Find Information About:

Drugs & Supplements

Get information and reviews on prescription drugs, over-the-counter medications, vitamins, and supplements. Search by name or medical condition.

Pill Identifier

Pill Identifier

Having trouble identifying your pills?

Enter the shape, color, or imprint of your prescription or OTC drug. Our pill identification tool will display pictures that you can compare to your pill.

Get Started
My Medicine

My Medicine

Save your medicine, check interactions, sign up for FDA alerts, create family profiles and more.

Get Started

WebMD Health Experts and Community

Talk to health experts and other people like you in WebMD's Communities. It's a safe forum where you can create or participate in support groups and discussions about health topics that interest you.

  • Second Opinion

    Second Opinion

    Read expert perspectives on popular health topics.

  • Community


    Connect with people like you, and get expert guidance on living a healthy life.

Got a health question? Get answers provided by leading organizations, doctors, and experts.

Get Answers

Sign up to receive WebMD's award-winning content delivered to your inbox.

Sign Up

Cervical Cancer Health Center

Font Size

HPV Vaccine Not as Painful as Some Think

Survey Counters Anecdotal Reports That HPV Vaccines Are More Painful Than Other Shots
WebMD Health News
Reviewed by Louise Chang, MD

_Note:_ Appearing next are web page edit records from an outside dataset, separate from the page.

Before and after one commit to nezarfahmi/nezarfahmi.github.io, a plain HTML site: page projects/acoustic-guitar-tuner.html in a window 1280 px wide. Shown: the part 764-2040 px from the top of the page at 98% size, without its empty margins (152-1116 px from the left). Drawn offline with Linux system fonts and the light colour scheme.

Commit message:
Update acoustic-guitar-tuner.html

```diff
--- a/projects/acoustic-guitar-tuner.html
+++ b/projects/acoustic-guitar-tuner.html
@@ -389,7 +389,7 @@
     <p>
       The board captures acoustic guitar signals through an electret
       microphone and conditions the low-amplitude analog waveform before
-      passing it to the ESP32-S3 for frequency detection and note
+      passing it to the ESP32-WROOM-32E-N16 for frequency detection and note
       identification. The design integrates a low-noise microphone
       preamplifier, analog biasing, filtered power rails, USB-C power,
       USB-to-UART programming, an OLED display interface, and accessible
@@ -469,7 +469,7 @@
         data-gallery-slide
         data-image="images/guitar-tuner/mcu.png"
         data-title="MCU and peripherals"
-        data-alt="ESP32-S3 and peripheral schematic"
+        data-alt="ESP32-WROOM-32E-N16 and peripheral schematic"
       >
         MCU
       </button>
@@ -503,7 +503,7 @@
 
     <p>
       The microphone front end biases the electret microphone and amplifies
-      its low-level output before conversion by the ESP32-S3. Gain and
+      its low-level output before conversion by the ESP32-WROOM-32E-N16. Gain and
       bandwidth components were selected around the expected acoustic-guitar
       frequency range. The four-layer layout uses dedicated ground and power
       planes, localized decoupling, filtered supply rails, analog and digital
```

Oct. 23, 2009 -- Researchers say injections of human papillomavirus (HPV) vaccine apparently hurt less than people may think.

University of North Carolina, Chapel Hill scientists, reporting in the online journal Vaccine, say anecdotal accounts and news stories have stressed the side effects of the HPV vaccine, including reports of painful injections.

The researchers say health care professionals are concerned that these reports may keep young women and others from getting the vaccine or completing the three-dose series, which is recommended.

The HPV vaccine administered during the study period was Gardasil, which protects young women from strains of the virus that cause a majority of cervical cancers and genital warts. Only about 37% of adolescent girls in the U.S. who are eligible for the shots have initiated the three-dose series.

The researchers conducted surveys in 2008 with parents of girls aged 11-20 living in areas of North Carolina with elevated cervical cancer rates who had received at least one shot of HPV vaccine.

Parents reported that pain at the time of HPV vaccination was less frequent and less severe than tetanus or meningococcal vaccines. Compared to all other vaccines received by their daughters, 69% of parents reported that HPV vaccine caused their daughters the same amount of pain or discomfort at the time of the shot. Seventeen percent reported that they experienced less pain from the HPV vaccine, and 12% reported it caused more pain.

"These findings may be important to increase HPV vaccination coverage," write the researchers, who include Paul L. Reiter, PhD, of the University of North Carolina's Gillings School of Public Health.

"Some stories about HPV vaccine side effects and pain have been downright scary," Reiter says in a news release. "However, most parents in our study reported their daughters experienced the same amount of pain or even less pain from the HPV vaccine compared to these other vaccines."

The team reports it found that parents who reported that daughters who completed the series of shots reported pain from the shots just as often as those who were late for subsequent doses.

Today on WebMD

cancer cell
HPV is the top cause. Find out more.
doctor and patient
Get to know the Symptoms.
sauteed cherry tomatoes
Fight cancer one plate at a time.
Lung cancer xray
See it in pictures, plus read the facts.
Integrative Medicine Cancer Quiz
Lifestyle Tips for Depression Slideshow
Screening Tests for Women
what is your cancer risk